Albany — With New York’s popular spring gobbler season now in the books, hunters are already looking forward to next year.
And with good reason.
While it was a frustrating season for many hunters, preliminary numbers show the statewide harvest may be up slightly from last year, when 19,840 gobblers were taken.
And hunters in many areas of the state reported seeing good numbers of jakes – yearling toms that will next year be 2-year-old longbeards.
“I have seen a few groups of jakes and am hearing from others who are seeing good numbers of them also,” said Doug Little, a wildlife biologist and conservation field manager for the National Wild Turkey Federation. “That creates optimism looking ahead.”
New York’s May 1 regular season spring gobbler kickoff opened to wet – in some areas soaking wet – weather across the state. Even so, the opening day harvest ran about 25 percent higher than last year.
But DEC wildlife biologist Mike Schiavone said that was primarily a product of the weekend opening day, which occurred on a Sunday.
“But good production last summer and a mild winter also contributed to this increase, as well as the overall increase in take when compared to last year,” Schiavone said.
DEC’s preliminary numbers showed the reported take was up about 5 percent overall, including a 30 percent jump in the reported kill by youth hunters during that two-day offering the weekend ahead of the regular season.
“Good weather likely resulted in good participation (during the youth hunt) and there were more birds on the landscape than last year,” Schiavone said.
Youth hunters last year shot 1,131 birds.
The early portion of the state’s regular spring gobbler season was marked by cool, wet weather across much of the state. Gobbling activity slowed and frustrated many hunters.
“But things picked up as the month wore on,” Schiavone said.
Little said, too, the early part of the season was “a struggle for me and a lot of hunters that I have heard from across the state.”
In addition to the weather, the jakes also muddied up several hunts by harassing longbeards, he said.

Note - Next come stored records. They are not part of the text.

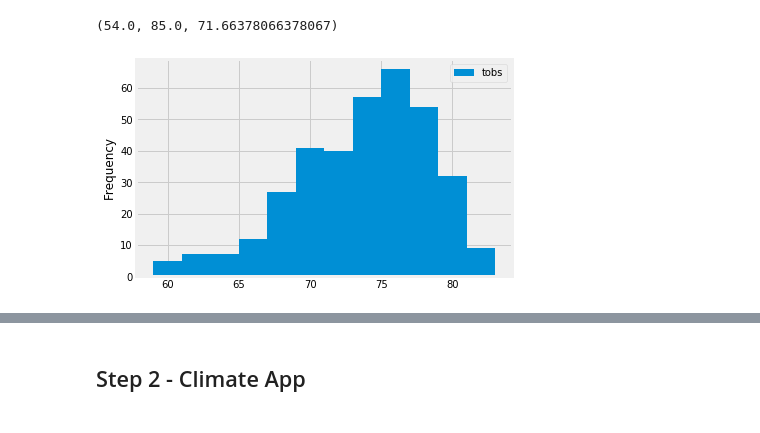
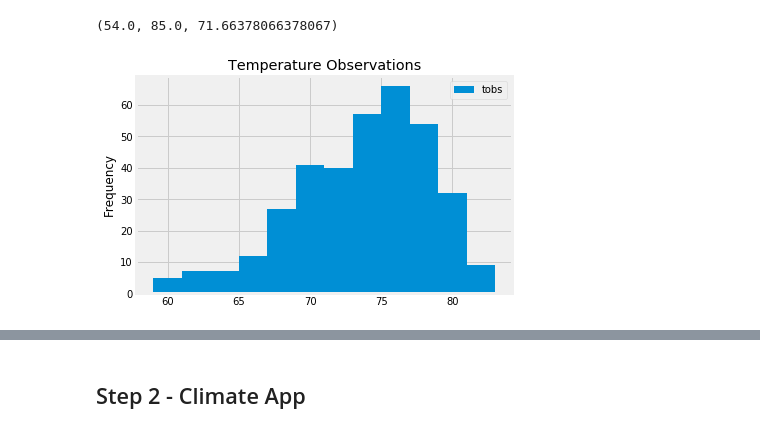
Before and after one commit to bendgame/Eric_klep_hw10, a Jupyter notebook: Eric_kleppen_hw10.ipynb, the cells around one changed output, grey strips where cells are left out. Cells and saved outputs as stored; diff of their text form; code cells hidden in the pictures.

```diff
--- a/Eric_kleppen_hw10.ipynb
+++ b/Eric_kleppen_hw10.ipynb
@@ -146,18 +146,19 @@ temp_info
 # %%
 # Choose the station with the highest number of temperature observations.
 # Query the last 12 months of temperature observation data for this station and plot the results as a histogram
-topdate = session.query(func.max(Measurement.date)).filter(Measurement.station == 'USC00519281').first()
-topdate = list(topdate)
-startdate2 = dt.datetime.strptime(topdate[0], "%Y-%m-%d") - dt.timedelta(days=366)
+maxdate2 = session.query(func.max(Measurement.date)).filter(Measurement.station == 'USC00519281').first()
+maxdate2 = list(maxdate2)
+startdate2 = dt.datetime.strptime(maxdate2[0], "%Y-%m-%d") - dt.timedelta(days=366)
 
 temp_obv = session.query(Measurement.tobs).filter(Measurement.date >= startdate2).\
             filter(Measurement.station == 'USC00519281').all()
 
 temp_obv_df = pd.DataFrame(temp_obv, columns = ['tobs'])
-temp_obv_df.plot.hist(bins = 12)
+temp_obv_df.plot.hist(bins = 12, title = 'Temperature Observations')
+
 plt.show()
 # %% [output]
-[figure, old version]
+[figure, new version]
 # %% [markdown]
 ![precipitation](Images/station-histogram.png)
 # %% [markdown]
```
Also changed, not shown: parts of 4 cells of this notebook.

“Those groups of jakes have the ability to keep a longbeard or two at bay in the pecking order. An example of that happened to me on opening morning when four jakes got rough with the longbeard I was hoping to work across a field,” he said.
While New York’s spring gobbler kill is likely to top 20,000 birds this season, that’s a far cry from the record high of 35,625 less than 10 years ago.
New York’s tom take has plummeted sharply since 2008 (32,936) and 2009 (34,644), dropping to 25,807 in 2010; 18,738 in 2011; 19,038 in 2012; 21,515 in 2013; 23,203 in 2014 and 19,840 last spring.
Mother Nature, in the form of severe winters and poor nesting and brood-rearing conditions, were the primary factor. But DEC biologists are conducting ongoing studies showing predation is having an impact on bird numbers, particularly on nesting hens in the spring.
Consecutive years of what Schiavone calls “decent” production, as well as last winter’s mild weather, have helped turn things around.